Joint action across national boundaries
In October 2010, DLR joined the International Charter on Space and Major Disasters, an agreement concluded between the space agencies and facilities of several countries. In the event of a disaster, it provides for joining satellite systems by common consent to acquire and deliver data – without cost to the user. The objective is to obtain and share information about the situation as quickly as possible. DLR has committed its TerraSAR-X and TanDEM-X satellite systems to this agreement.
DLR scientists are also taking part in the European Global Monitoring for Environment and Security (GMES) programme. This project is very similar to the Charter in that one of its key objectives is setting up emergency response and disaster management services. At present, the GMES Emergency Response Service is being developed in an extensive European joint project (SAFER) under the EU’s research framework programme. The rapid mapping activities in this project are coordinated by DLR through the ZKI.

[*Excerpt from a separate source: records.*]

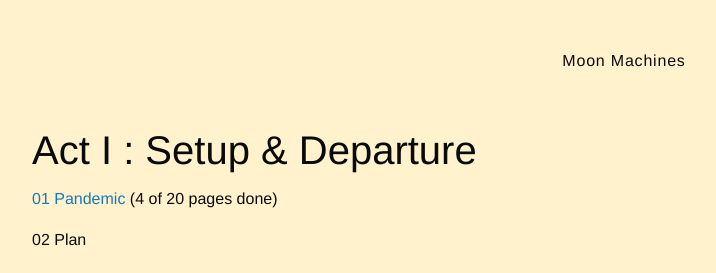
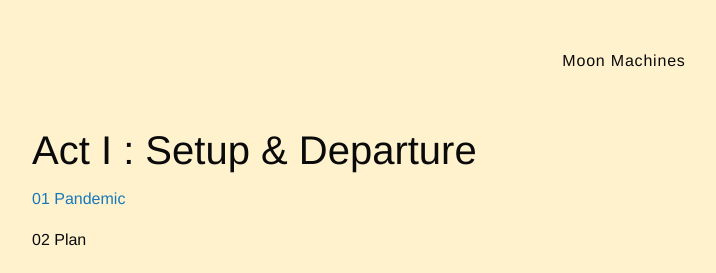
Before and after one commit to dinuda-comics/moon-machines, a plain HTML site: page index.html in a window 1280 px wide. Shown: the top 273 px of the page, without its empty margins (16-732 px from the left). Drawn offline with Linux system fonts and the light colour scheme.

Commit message:
remove progress tag

```diff
--- a/index.html
+++ b/index.html
@@ -30,7 +30,7 @@
     <div class="row">
       <div class="column">
         <h2>Act I : Setup & Departure</h2>
-        <p><a href="01_script.html">01 Pandemic</a> (4 of 20 pages done)</p>
+        <p><a href="01_script.html">01 Pandemic</a></p>
         <p>02 Plan</p>
         <p>03 Approval</p>
         <p>04 Kriya</p>
```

DLR expertise in demand worldwide
Various examples impressively show how great the worldwide demand is for the ZKI and its expertise. In 2010 alone, the Center’s map material was used in three of the worst disasters of the year: the devastating earthquake in Haiti, the large-scale floods in Pakistan, and the forest fires in Russia that burned for weeks. In the spring of 2011, the ZKI provided maps to assist Japan in coping with the earthquake and the subsequent tsunami. Two German satellite systems, RapidEye and TerraSAR-X, took images showing the extent of the damage caused by the flood wave (see photo), the data being forwarded to the users in Japan immediately after their evaluation. In Germany, too, the ZKI’s services were employed on several occasions, mainly in connection with mapping flooded areas as in January 2011, when four federal states along the river Elbe demanded up-to-date maps of the extent of the flood.
The ZKI provides not only quick emergency mapping but also information on crisis prevention. Thus, it assists in planning large-scale events such as the 2009 NATO summit in Strasbourg. It was even involved in the 2010 World Cup in South Africa, for which it provided up-to-date satellite maps and situation reports.
Thus, the ZKI has established itself in recent years as one of the leading institutes in satellite-based crisis information – nationally, in Europe, and in the wider international field. The factors that have been crucial for its success include its capability to provide information reliably and quickly, advise and train people competently, and keep in close contact with users. To be successful in the long run, however, the ZKI must keep on developing its services and adapting them to new requirements and technical resources on an ongoing basis. Needless to say, DLR researchers and scientists are working hard on that.
Scientists from two of DLR’s main research areas, space and transport, are involved in this project, which at the same time forms part of DLR´s security research, a cross departmental programme under which defence- and security-related research and development activities are being planned and controlled.
Last modified:21/09/2011 11:08:37